“Until he was about 3 years old, he would wake up in the middle of the night screaming,” Fuetsch said. “I don’t doubt he saw terrible things as a baby. He would have these night terrors and you could not calm him down.”

Fuetsch and Mendoza grew worried. Even though it seemed unlikely, Alexis could still get Alex back by completing a few simple tasks. This is the last thing they wanted to happen. With the help of Tim Fuetsch, Hannah’s father, they hired a lawyer and began looking into adoption.

There are stipulations that come with adopting. The couple has to be at least 21 years of age, be married and in this case, have both biological parents sign away their rights.

Fuetsch was then 21, but she and Mendoza had moved into a new stage of their relationship.


“Martìn is a great guy and an amazing dad, but I knew I didn’t want to marry him,” Fuetsch said.

So the couple settled on and signed a domestic partnership, which would suffice in place of a marriage.

Alexis did not oppose when the lawyer asked her to sign away her rights to Alexander. Richard Mendoza had been in jail throughout the duration of these years and was surprised when the lawyer went to the jail and asked him to sign away his rights to Alexander as well.

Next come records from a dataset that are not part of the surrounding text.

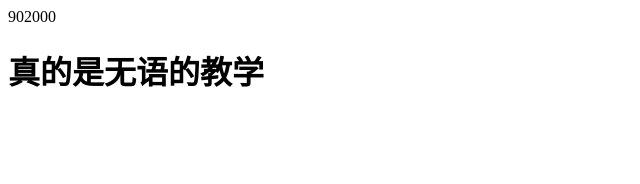
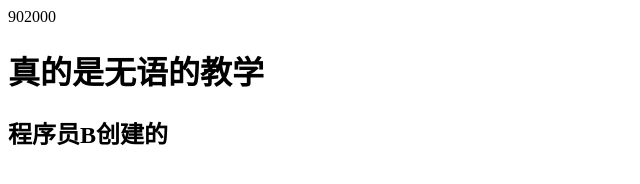
Before and after one commit to lzq2013asd/runnoob-git-test, a plain HTML site: page index.html in a window 1280 px wide. Shown: the whole page, without its empty margins (0-640 px from the left). Drawn offline with Linux system fonts and the light colour scheme.

Commit message:
程序员b回传回去的

```diff
--- a/index.html
+++ b/index.html
@@ -11,6 +11,7 @@
 <body>
     902000
     <h1>真的是无语的教学</h1>
+    <h2>程序员B创建的</h2>
 </body>
 
 </html>
```
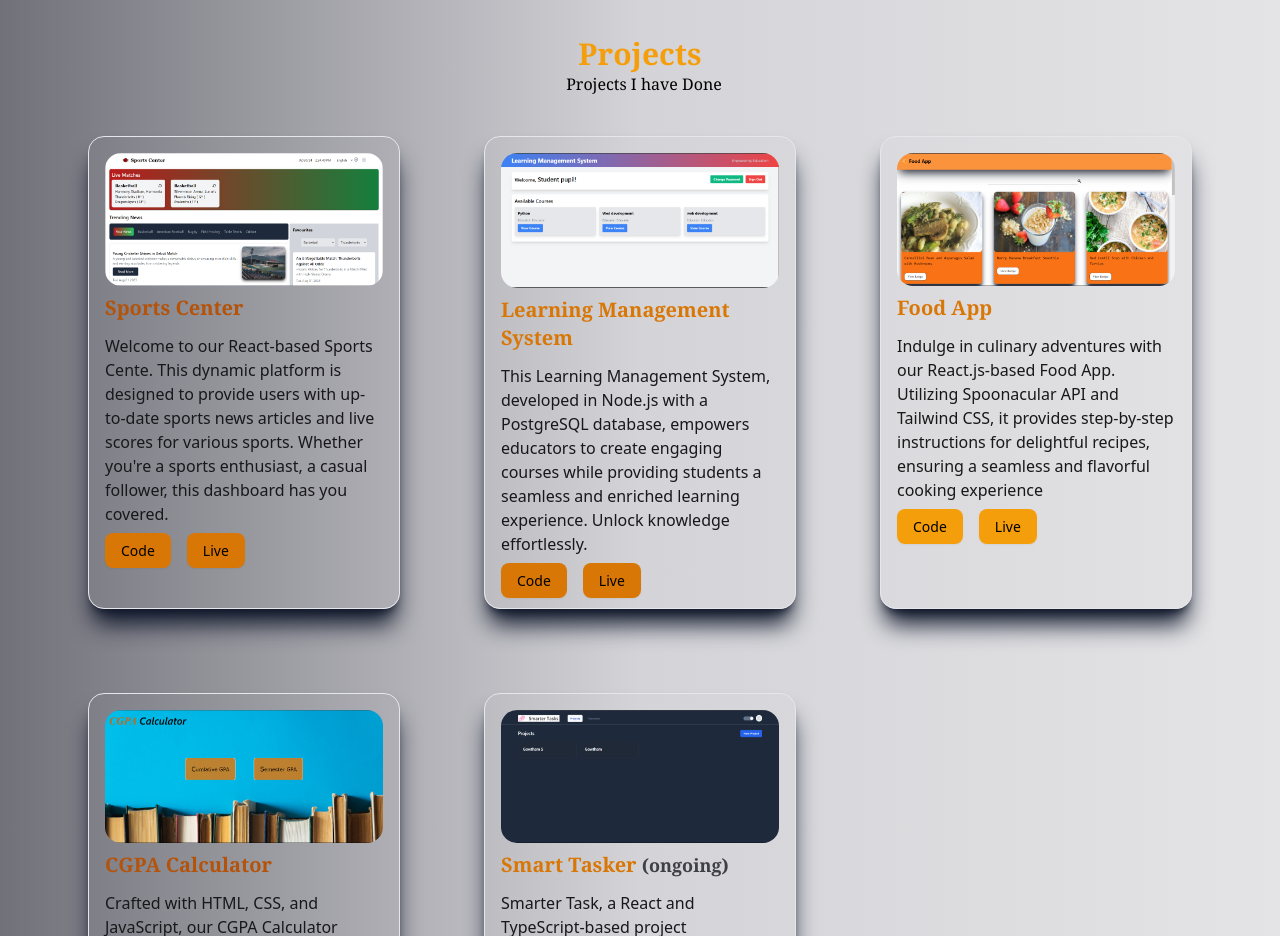
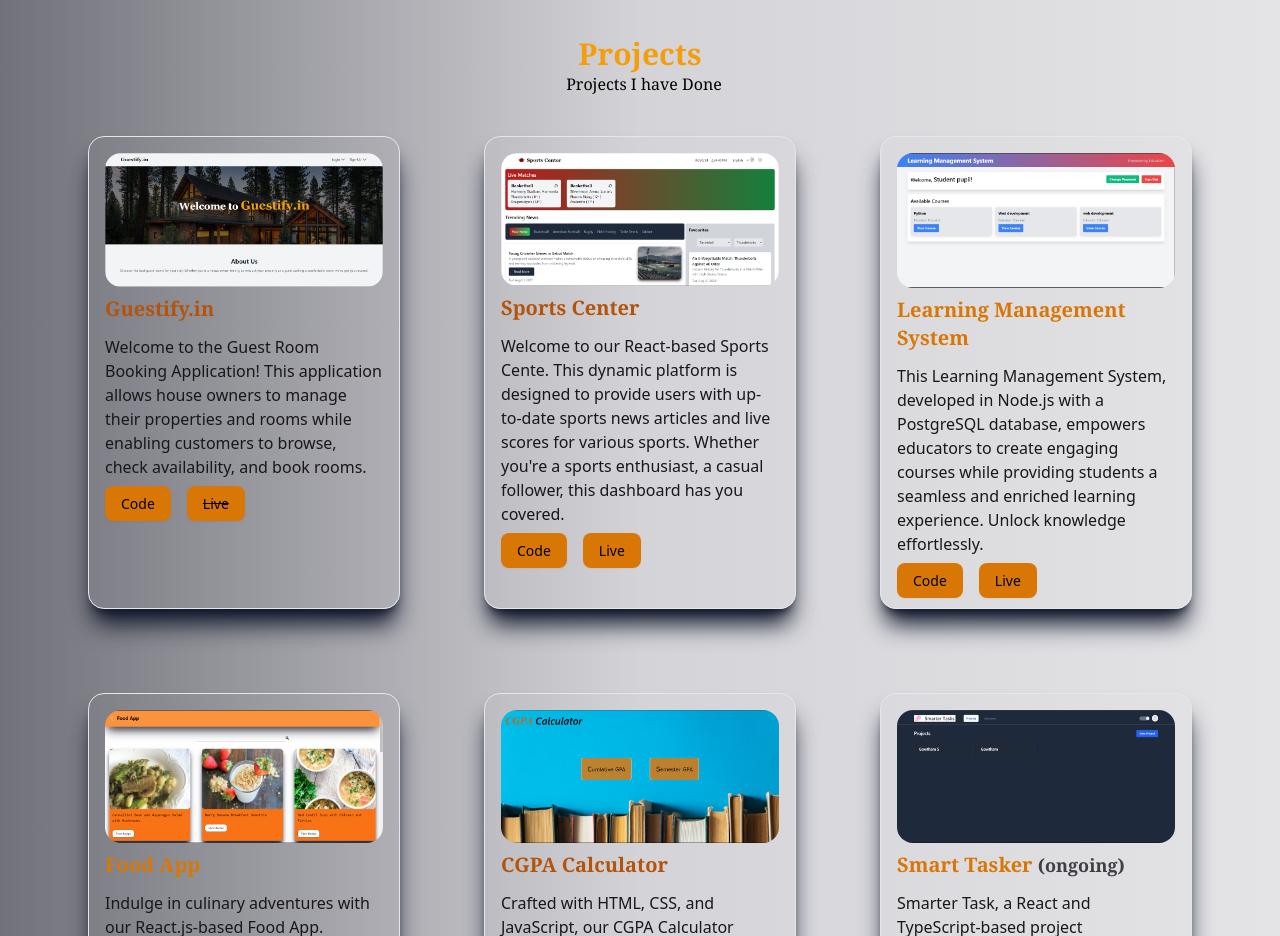
Before and after one commit to Gowtham-Neo/Portfolio, a React (Vite) app: page / in a window 1280 px wide. Shown: the part 2220-3156 px from the top of the page. Built offline with nearby package versions, Linux system fonts and the light colour scheme.

Commit message:
Added one more project

```diff
--- a/src/components/Projects.jsx
+++ b/src/components/Projects.jsx
@@ -4,6 +4,7 @@ import TodoApp from "../assets/Todo-app.png";
 import CGPA from "../assets/CGPA.png";
 import SmartTasker from "../assets/SmartTasker.png";
 import Sports from "../assets/Sports.png"
+import Guest from "../assets/Guest.png"
 export default function Projects() {
   return (
     <div
@@ -21,6 +22,35 @@ export default function Projects() {
       <div className="grid grid-cols-1 gap-1 md:mx-12 md:grid-cols-3">
         <div className="p-4 m-5 text-black border shadow-xl md:m-10 rounded-2xl shadow-slate-900">
           <a href="https://sport-centre.netlify.app/" target="_blank">
+            <img src={Guest} alt="Guest Image" className="rounded-2xl" />
+          </a>
+          <div>
+            <h1 className="mt-2 font-serif font-semibold md:text-xl text-amber-700">
+              Guestify.in
+            </h1>
+            <p className="mt-3 mb-3 font-sans text-sm md:text-base text-zinc-900">
+              Welcome to the Guest Room Booking Application! This application
+              allows house owners to manage their properties and rooms while
+              enabling customers to browse, check availability, and book rooms.
+            </p>
+            <a
+              href="https://github.com/Gowtham-Neo/Guest-Room-Booking-Application/"
+              target="_blank"
+              className="px-4 py-2 mt-3 text-sm text-black border rounded-lg shadow-sm md:font-medium border-hidden bg-amber-600 hover:bg-amber-400 hover:shadow-inner hover:scale-105"
+            >
+              Code
+            </a>
+            <a
+              href="https://sport-centre.netlify.app/"
+              target="_blank"
+              className="px-4 py-2 mt-3 ml-4 text-sm text-black line-through border rounded-lg shadow-sm pointer-events-none md:font-medium border-hidden bg-amber-600 hover:bg-amber-400 hover:shadow-inner hover:scale-105"
+            >
+              Live
+            </a>
+          </div>
+        </div>
+        <div className="p-4 m-5 text-black border shadow-xl md:m-10 rounded-2xl shadow-slate-900">
+          <a href="https://sport-centre.netlify.app/" target="_blank">
             <img src={Sports} alt="Sports  Image" className="rounded-2xl" />
           </a>
           <div>
@@ -28,11 +58,10 @@ export default function Projects() {
               Sports Center
             </h1>
             <p className="mt-3 mb-3 font-sans text-sm md:text-base text-zinc-900">
-              Welcome to our React-based Sports Cente. This
-              dynamic platform is designed to provide users with up-to-date
-              sports news articles and live scores for various sports. Whether
-              you're a sports enthusiast, a casual follower,
-              this dashboard has you covered.
+              Welcome to our React-based Sports Cente. This dynamic platform is
+              designed to provide users with up-to-date sports news articles and
+              live scores for various sports. Whether you're a sports
+              enthusiast, a casual follower, this dashboard has you covered.
             </p>
             <a
               href="https://github.com/Gowtham-Neo/Sports-Center"
```
Also changed, not shown: src/assets/Guest.png (added).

“I don’t think he knew Alexis wasn’t trying to get him back,” Fuetsch said. “He must have seen the light in jail because he was crying when he signed the papers.”

Richard Mendoza called Martìn from jail. He said thank you. He thanked his younger brother for giving Alexander the life that he could not, Mendoza said.

All of the paperwork was in order and properly signed. A date for the adoption hearing was set.

Friends and family gathered in the courthouse downtown. Fuetsch and Mendoza were preparing for the worst, thinking that this hearing was to decide whether or not they were fit parents.

“The judge looked at me and asked how I was doing,” Fuetsch said. “I immediately started bawling.”

The emotional day was a happy one. The judge went around the room and had everyone in attendance stand up and say something about the young new parents. One of these people was Richard Mendoza.

“It felt good that he was there,” Martìn Mendoza said.

“Nothing changed really,” Fuetsch said. “We were already being parents. But the judge said, ‘what you know in your hearts is now official on paper,’ and that meant a lot.”

Fuetsch and Mendoza parted ways romantically shortly after this happy time.

“Martìn is a great guy. If something happened between them in the future everyone would be so supportive,” said Haley Quirk, long time friend of Feutsch. “But Hannah has grown into a free spirit and Martìn is a little more structured. I can’t see them getting back together.”

Alexander is now in kindergarten. He grew out of his night terrors and is the poster child for a solid home life. His parents are a great example of how split custody can be efficient and create a happy environment.

“We are good co-parents,” Fuetsch said. “If we fight it’s usually because we want more time with Alexander. If you’re going to have a fight, that’s a good thing for it to be about.”

Fuetsch is taking the LSAT in December and Mendoza is graduating from college at the same time. Upon Fuetsch’s dream of attending law school, the plan for the future is to move wherever Fuetsch is accepted. Mendoza and Alex will move wherever she goes to keep their family united.

At 7 p.m. Sunday through Wednesday, Fuetsch can be found in her bright yellow bathroom, kneeling in front of the bathtub, quickly scrubbing and cleaning her son so he can return to playtime.

“This is just my version of a normal routine,” Fuetsch said. “I have him during the week and Martìn has him on weekends, which is nice because I still get to be 22. ”

Fuetsch and Mendoza kept an open adoption, meaning if Alexis and Richard wanted to see Alex, they could. They are minimally involved in Alex’s life. He sees them on occasion because they had another child, Sophia.

“Alex loves his little sister,” Mendoza said. “He’s always drawing things for her. My brother was really artistic, that’s where Alex gets it.”

Mendoza has Alex Thursday –Sunday. Mendoza works and has school during the week so the custody days work out perfectly. They go to the park, visit his sister or go to the movies.

“We do whatever Alex wants,” Mendoza said. “Sky’s the limit.”